Viewing fetal chromosomes requires obtaining cells from the fetus. The most common procedure is amniocentesis, first successfully performed in 1966. In amniocentesis, a needle is used to remove a sample of the amniotic fluid that surrounds the fetus. This is usually done after the fifteenth week of pregnancy. The fluid sample contains skin cells that the fetus has shed, and these are analyzed for their chromosomal content. Results from amniocentesis typically are available within two weeks. FISH is not routinely offered, but in the labs that do offer it, some preliminary information may be available more quickly than is possible with other testing procedures.

Aberrations of chromosomes 13, 18, 21, X, and Y are seen most commonly. This is not necessarily because they are affected more often, but because problems in other autosomes are so severe that development ceases long before prenatal testing can be done.

Biochemicals in the amniotic fluid can also be analyzed for signs of metabolic disorders, though this procedure is not commonly performed unless A human embryo at the blastula stage (day 6). This embryo could have been tested earlier in its formation (by in vitro fertilization) for various birth defects before being implanted into the female to develop. there is already a suspicion that one may be present. Chemical markers may also be sought for neural tube defects (NTDs), which are abnormalities in brain or fetal spinal cord development. Risk of amniocentesis causing miscarriage is about 1 in 200.

Chorionic villus sampling (CVS) can be performed earlier than FISH, from the tenth to twelfth week of pregnancy. A physician removes a small sample of the chorionic villi, reached either through the vagina or the abdominal wall. The chorionic villi are fingerlike projections of cells that form part of the placenta, which provides nutrients to the developing fetus. Because the chorionic villi originate from the fertilized ovum, their chromosomes and genes should be the same as those in fetal cells. However, in practice, sometimes a mutation affects only the chorionic villi, leading to a false positive test result, or only the fetus, leading to a false negative result. Maternal cells may also contaminate the sample. Because of these uncertainties, follow-up testing such as amniocentesis is required for clarification.

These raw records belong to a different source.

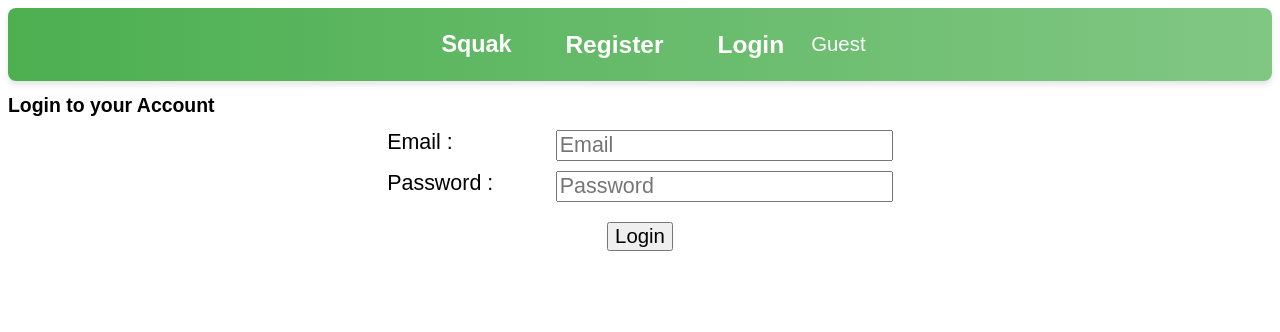
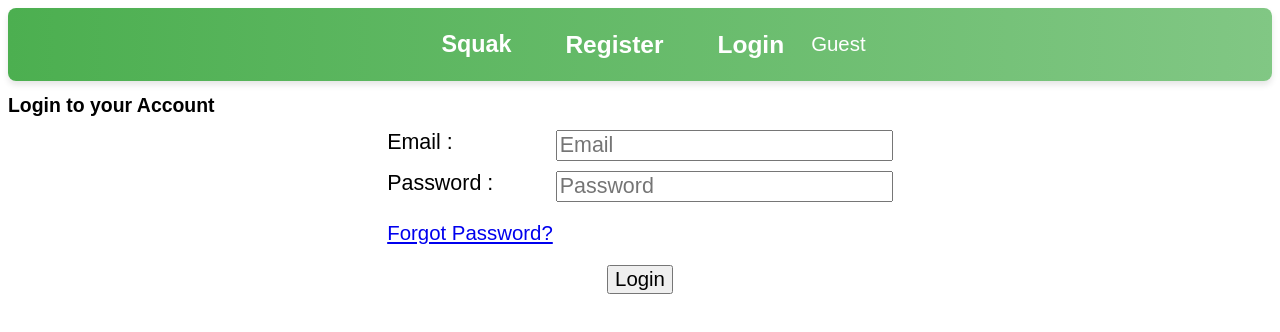
Before and after one commit to lamseey/forum-app, a Vue app: page /login in a window 1280 px wide. Shown: the top 332 px of the page. Built offline with nearby package versions, Linux system fonts and the light colour scheme; no server answers.

Commit message:
unoffical

```diff
--- a/src/composables/useSignup.js
+++ b/src/composables/useSignup.js
@@ -1,7 +1,7 @@
 import { ref } from 'vue';
 import { useRouter } from 'vue-router';
 import { getAuth, createUserWithEmailAndPassword, updateProfile } from 'firebase/auth';
-import { getFirestore, doc, addDoc } from 'firebase/firestore';
+import { getFirestore, doc, setDoc } from 'firebase/firestore';
 
 const useSignup = () => {
   const email = ref('');
@@ -29,7 +29,7 @@ const useSignup = () => {
       });
 
       // Add user to Firestore
-      await addDoc(doc(db, 'users', user.uid), {
+      await setDoc(doc(db, 'users', user.uid), {
         username: username.value,
         email: email.value,
         profilePicture: 'https://example.com/default-avatar.png', // Default profile pic (can be replaced)
--- a/src/views/Login.vue
+++ b/src/views/Login.vue
@@ -7,16 +7,58 @@
         <label>Password : </label>
         <input type="password" placeholder="Password" v-model="password" />
         </div>
+
+        <!-- Forgot Password -->
+        <a href="#" @click.prevent="forgotPassword" style="align-self: flex-start; margin-left: 30%;">
+        Forgot Password?
+        </a>
+
         <button @click="login">Login</button>
         <p v-if="error" style="color: red;">{{ error }}</p>
+        <p v-if="successMessage" style="color: green;">{{ successMessage }}</p>
     </div>
 </template>
 
+
 <script setup>
-import useLogin from '@/composables/useLogin';
+import { ref } from 'vue'
+import useLogin from '@/composables/useLogin'
+import { getAuth, sendPasswordResetEmail } from 'firebase/auth'
+import { getFirestore, collection, query, where, getDocs } from 'firebase/firestore'
 
-const { email, password, error, login } = useLogin();
+const { email, password, error, login } = useLogin()
+const successMessage = ref('')
+
+const forgotPassword = async () => {
+  const auth = getAuth()
+  const db = getFirestore()
+  error.value = ''
+  successMessage.value = ''
+
+  if (!email.value) {
+    error.value = 'Please enter your email to reset your password.'
+    return
+  }
+
+  try {
+    // Step 1: Look for a user in Firestore with the provided email
+    const q = query(collection(db, 'users'), where('email', '==', email.value.trim().toLowerCase()))
+    const querySnapshot = await getDocs(q)
+
+    if (querySnapshot.empty) {
+      error.value = 'No user found with this email in the database.'
+      return
+    }
+
+    // Step 2: Send the password reset email
+    await sendPasswordResetEmail(auth, email.value.trim().toLowerCase())
+    successMessage.value = 'Password reset email sent. Check your inbox.'
+  } catch (err) {
+    error.value = err.message
+  }
+}
 </script>
+
 
 <style scoped>
 .register-container {
```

CVS has been linked to a fatal limb defect, and carries a risk of miscarriage of about 1 percent. It is typically recommended for women over the age of thirty-five, for those who have already had a child with a detectable genetic or chromosomal defect, if there is a family history of a genetic disorder, or when abnormalities are detected by ultrasound. For example, CVS is often used if there is a family history of Duchenne muscular dystrophy or Tay-Sachs disease. Unlike amniocentesis, CVS cannot detect NTDs because it does not sample biochemicals. Its advantage is that it can be performed earlier in the pregnancy.

A third technique, called fetal cell sorting, is being studied and may eventually replace amniocentesis and CVS in obtaining fetal cells. This approach isolates the rare fetal cells that enter the mother's blood stream and analyzes them for gene and chromosome abnormalities. A device called a fluorescence-activated cell sorter detects and isolates fetal cells by their different surface features compared to cells from the pregnant woman. Because fetal cell sorting requires only a blood sample from the pregnant woman, it cannot endanger the fetus.

Additional topics

Medicine EncyclopediaGenetics in Medicine - Part 3Prenatal Diagnosis - Viewing Chromosomes, Less Invasive Methods, Preimplantation Genetic Diagnosis, Genetic Counseling And The Ethics Of Prenatal Diagnosis